The present study investigated the effect of instructional rubrics developed by learners including
students with disabilities in two sixth year inclusive classes. The control group students were given
instructional rubrics by the teacher, while students in the experimental group were required to
develop instructional rubrics by themselves through teacher-learner negotiation. The findings, after
teaching twelve class hours over six weeks, revealed that post-test results in science academic
achievement improved significantly compared to those of pre-test. In particular, the experimental
group showed much more improvement in academic achievement than the control group. The

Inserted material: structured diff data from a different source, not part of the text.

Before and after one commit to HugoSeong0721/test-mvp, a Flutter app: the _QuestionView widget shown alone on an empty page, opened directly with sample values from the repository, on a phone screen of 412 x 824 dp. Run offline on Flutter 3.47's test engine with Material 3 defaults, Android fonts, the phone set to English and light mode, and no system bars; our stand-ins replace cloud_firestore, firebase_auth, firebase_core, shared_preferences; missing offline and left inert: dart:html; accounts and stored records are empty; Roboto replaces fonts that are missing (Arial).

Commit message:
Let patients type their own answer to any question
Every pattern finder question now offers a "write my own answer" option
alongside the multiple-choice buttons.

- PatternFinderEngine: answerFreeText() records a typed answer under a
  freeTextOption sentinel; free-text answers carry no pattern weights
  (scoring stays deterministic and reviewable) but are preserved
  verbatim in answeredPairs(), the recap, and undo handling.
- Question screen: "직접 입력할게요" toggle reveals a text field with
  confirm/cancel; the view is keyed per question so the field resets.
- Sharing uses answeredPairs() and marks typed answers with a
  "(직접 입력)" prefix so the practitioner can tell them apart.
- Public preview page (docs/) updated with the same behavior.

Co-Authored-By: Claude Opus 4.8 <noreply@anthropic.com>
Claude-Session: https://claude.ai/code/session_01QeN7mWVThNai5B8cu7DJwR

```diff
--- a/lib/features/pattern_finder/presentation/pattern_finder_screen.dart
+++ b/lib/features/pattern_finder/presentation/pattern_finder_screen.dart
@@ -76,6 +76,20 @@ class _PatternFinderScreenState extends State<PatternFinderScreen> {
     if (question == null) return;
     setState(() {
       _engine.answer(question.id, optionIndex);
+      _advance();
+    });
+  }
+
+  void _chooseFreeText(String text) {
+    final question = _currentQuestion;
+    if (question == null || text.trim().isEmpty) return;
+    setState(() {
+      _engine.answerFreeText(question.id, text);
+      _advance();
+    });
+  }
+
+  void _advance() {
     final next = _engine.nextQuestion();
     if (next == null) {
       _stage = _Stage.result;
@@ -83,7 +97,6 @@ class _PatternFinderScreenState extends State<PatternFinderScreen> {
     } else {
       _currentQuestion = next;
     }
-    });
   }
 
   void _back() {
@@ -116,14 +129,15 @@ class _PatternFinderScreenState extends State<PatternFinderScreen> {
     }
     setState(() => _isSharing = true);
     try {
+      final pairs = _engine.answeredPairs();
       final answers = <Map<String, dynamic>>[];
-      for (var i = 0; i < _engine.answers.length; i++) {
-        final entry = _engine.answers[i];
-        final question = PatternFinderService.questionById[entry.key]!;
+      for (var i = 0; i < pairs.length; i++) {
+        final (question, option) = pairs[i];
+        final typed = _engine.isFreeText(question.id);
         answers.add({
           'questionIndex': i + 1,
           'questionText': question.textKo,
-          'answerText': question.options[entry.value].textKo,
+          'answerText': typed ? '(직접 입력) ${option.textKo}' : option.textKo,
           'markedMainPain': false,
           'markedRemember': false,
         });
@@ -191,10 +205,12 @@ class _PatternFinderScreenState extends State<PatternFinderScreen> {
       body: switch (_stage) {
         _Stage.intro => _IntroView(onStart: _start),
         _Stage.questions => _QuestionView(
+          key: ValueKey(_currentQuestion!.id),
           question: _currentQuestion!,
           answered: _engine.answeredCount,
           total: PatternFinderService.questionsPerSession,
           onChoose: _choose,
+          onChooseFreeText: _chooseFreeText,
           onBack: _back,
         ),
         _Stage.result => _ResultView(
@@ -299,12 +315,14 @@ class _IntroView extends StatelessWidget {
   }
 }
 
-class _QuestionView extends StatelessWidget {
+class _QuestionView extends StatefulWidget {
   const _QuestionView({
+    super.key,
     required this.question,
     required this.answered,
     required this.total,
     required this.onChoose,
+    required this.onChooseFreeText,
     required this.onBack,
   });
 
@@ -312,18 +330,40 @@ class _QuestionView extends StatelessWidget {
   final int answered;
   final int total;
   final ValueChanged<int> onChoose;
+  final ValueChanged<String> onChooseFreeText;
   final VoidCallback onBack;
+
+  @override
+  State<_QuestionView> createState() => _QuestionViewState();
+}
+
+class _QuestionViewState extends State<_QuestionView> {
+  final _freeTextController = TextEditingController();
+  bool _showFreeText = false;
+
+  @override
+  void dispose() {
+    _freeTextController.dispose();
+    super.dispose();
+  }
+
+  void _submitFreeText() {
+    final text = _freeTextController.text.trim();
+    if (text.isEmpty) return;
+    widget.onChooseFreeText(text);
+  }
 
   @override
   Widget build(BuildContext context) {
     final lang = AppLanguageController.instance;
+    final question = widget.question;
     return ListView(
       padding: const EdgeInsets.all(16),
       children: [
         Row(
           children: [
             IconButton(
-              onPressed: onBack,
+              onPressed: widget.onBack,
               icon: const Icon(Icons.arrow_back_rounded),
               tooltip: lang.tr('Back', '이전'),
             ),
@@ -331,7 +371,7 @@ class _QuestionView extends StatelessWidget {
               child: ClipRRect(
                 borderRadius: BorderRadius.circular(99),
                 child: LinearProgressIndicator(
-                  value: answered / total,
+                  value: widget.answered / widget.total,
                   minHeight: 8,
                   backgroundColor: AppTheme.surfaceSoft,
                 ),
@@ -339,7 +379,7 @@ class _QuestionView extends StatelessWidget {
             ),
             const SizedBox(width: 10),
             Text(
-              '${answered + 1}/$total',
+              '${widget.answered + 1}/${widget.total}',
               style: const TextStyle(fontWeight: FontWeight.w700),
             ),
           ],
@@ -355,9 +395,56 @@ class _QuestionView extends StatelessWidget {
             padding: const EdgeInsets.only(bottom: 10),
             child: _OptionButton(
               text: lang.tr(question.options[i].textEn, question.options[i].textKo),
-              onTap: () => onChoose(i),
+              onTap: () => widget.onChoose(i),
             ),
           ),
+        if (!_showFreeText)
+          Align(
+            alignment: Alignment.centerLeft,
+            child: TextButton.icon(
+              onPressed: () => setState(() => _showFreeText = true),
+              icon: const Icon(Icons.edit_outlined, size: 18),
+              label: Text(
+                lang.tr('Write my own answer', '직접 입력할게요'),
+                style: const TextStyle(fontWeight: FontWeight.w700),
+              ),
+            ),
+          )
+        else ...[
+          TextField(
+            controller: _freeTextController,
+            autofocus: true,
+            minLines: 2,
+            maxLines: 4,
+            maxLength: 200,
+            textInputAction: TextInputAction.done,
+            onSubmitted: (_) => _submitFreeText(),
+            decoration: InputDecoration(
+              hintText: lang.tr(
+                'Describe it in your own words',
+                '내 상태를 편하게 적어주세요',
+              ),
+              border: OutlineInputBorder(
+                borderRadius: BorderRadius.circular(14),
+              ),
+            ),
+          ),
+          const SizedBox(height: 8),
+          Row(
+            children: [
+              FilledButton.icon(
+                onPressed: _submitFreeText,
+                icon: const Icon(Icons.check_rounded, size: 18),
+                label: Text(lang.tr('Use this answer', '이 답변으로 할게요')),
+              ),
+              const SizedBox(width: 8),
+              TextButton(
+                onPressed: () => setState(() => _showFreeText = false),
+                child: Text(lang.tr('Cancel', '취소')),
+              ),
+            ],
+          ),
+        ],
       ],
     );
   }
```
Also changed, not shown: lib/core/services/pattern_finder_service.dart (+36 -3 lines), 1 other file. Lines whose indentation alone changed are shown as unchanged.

experimental group presented a higher level of self-efficacy than the control group.